was furnished with information of the enemy's movements upon the railroad and turnpike.
Captain H. R. Clum relieved Captain Norton as chief signal officer September 1. In his report of operations for September Captain Clum makes Honorable mention of the following officers and enlisted men for the gallantry with which they discharged their respective duties under fire:
First Lieutenant S. B. Partridge, while in charge of station at water battery, several times under fire.
Second Lieutenant F. J. Amsden, in charge of James River tower, and Sergt. F. A. Lindal. Second-class Privates William R. Owens and William L. Calhoun, of Lieutenant Amsden's party, several times under a severe fire, and especially on the 29th of the month, when our forces a severe fire, and especially on the 29th of the month, when our forces crossed to the north side of the James. On that day the enemy opened a sharp fire from five pieces of artillery upon the tower, with the view of preventing the forwarding of messages to our advancing columns. One hundred and thirty-fire shots were fired at the tower, but communication was not at any time interrupted or delayed.
Second Lieutenant G. M. Chase, acting signal officer, and Sergts. Thomas S. Baird and William N. Baker, at different times in charge of the station at Dutch Gap and almost constantly under the fire of the enemy, who as endeavoring to prevent the operations of our working party at that place.
Captains Merrill, Norton, and Clum, who have acted at different times as chief signal officer of the detachment in this department during the year, have proven themselves efficient, energetic, and zealous in the discharge of their duties. (Appendix C, papers J1, L.1.)*
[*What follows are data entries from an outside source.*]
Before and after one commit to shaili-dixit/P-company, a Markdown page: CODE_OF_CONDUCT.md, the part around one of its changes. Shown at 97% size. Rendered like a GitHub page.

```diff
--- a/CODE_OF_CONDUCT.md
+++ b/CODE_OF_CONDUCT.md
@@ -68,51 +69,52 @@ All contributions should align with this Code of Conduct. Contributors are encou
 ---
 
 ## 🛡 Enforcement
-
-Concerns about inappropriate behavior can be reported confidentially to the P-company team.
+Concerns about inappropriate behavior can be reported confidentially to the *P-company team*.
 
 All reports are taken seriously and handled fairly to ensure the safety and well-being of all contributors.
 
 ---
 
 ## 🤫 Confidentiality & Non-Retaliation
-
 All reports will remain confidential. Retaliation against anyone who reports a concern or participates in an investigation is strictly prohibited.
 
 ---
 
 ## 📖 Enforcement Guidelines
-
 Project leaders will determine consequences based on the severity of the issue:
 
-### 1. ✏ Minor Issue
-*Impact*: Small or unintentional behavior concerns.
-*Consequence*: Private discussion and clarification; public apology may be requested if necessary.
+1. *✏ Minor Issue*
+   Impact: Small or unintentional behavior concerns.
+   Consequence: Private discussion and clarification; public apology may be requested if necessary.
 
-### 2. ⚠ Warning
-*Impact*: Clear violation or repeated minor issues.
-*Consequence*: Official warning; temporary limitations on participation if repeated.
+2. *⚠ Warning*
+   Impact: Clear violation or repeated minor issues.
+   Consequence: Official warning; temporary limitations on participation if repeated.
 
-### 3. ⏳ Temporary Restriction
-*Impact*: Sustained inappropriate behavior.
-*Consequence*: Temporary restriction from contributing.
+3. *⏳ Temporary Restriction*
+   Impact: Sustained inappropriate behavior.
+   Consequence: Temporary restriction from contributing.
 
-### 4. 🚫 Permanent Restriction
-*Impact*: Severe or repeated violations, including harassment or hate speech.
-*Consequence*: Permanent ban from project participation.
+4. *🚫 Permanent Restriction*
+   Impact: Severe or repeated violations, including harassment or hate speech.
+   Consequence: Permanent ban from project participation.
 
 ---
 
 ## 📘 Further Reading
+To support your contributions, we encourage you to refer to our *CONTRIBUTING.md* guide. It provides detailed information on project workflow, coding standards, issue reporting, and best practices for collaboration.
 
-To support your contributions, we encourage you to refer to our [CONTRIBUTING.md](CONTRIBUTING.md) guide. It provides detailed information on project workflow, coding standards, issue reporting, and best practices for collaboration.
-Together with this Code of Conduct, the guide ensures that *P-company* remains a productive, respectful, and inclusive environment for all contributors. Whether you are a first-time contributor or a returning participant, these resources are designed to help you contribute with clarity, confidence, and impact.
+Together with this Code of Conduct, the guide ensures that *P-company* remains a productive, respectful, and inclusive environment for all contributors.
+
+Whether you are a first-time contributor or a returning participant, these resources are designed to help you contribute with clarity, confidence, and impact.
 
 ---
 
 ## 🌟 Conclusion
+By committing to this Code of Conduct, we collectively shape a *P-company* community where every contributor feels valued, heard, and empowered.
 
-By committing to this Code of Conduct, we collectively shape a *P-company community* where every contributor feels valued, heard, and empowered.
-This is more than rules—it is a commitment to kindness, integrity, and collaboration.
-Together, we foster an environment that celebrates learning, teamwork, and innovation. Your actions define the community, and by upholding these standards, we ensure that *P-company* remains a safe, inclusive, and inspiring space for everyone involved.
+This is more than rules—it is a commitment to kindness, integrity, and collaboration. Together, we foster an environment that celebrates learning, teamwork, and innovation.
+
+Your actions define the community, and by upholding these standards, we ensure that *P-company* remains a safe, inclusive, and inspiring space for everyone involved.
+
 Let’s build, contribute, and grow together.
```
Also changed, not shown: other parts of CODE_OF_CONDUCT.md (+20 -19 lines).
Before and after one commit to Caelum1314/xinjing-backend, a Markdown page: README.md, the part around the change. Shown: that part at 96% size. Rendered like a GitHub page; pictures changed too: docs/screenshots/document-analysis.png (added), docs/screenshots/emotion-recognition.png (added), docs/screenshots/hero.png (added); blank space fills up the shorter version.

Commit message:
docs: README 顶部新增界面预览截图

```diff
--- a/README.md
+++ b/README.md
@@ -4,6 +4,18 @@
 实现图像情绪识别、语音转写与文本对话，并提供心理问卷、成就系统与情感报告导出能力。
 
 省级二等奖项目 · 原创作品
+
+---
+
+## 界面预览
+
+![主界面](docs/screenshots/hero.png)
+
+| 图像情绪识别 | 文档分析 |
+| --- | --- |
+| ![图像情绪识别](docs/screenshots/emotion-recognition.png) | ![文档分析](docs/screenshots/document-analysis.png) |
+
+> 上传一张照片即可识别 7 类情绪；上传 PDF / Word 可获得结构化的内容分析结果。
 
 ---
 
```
Department of the South.-On the 10th of January First Lieutenant F. E. Town, chief signal officer, reported that after many and unforeseen difficulties he had succeeded in opening communication between headquarters on Folly Island and Hilton Head. He makes Honorable mention in this report of First Lieutenant F. L. Morrill, who remained alone at the station on Big Bay Island for six weeks, his men imperfectly armed and without a boat, his station practically in the enemy's country, and challenging, by its signals, his attack. This gallant officer was afterward mortally wounded while nobly performing his duty.
About the 1st of June Captain H. R. Clum, chief signal officer, stationed Sergt. John D. Colvin at Fort Strong, on Morris Island, with the several codes heretofore used by the rebels, for the purpose of reading, if possible, the enemy's signal. If not successful, he was to take down the numbers for the purpose of deciphering them.
For nearly tow weeks nothing could be made out of their signals, but by persevering he finally succeeded in learning their code. He has also discovered the cipher used by the enemy.
This man has displayed a remarkable talent and fitness for this branch of the service. Major-General Foster has received such valuable information through his means that he has recommended that he be promoted, or that he receive a brevet or medal. Captain Clum also speaks in the highest terms of him. He is, therefore, respectfully recommended to favorable notice by the department.
Captain Clum took command of this detachment in January. He immediately infused new life and vigor into it. He armed his men, turned over to the acting quartermaster of the detachment all the
*See reports of L. B. Norton and H. R. Clum, Series I, Vol. XXXVI, Part II, p. 20; Vol. XL, Part I, p. 681, and Vol. XLII, Part I, p. 652.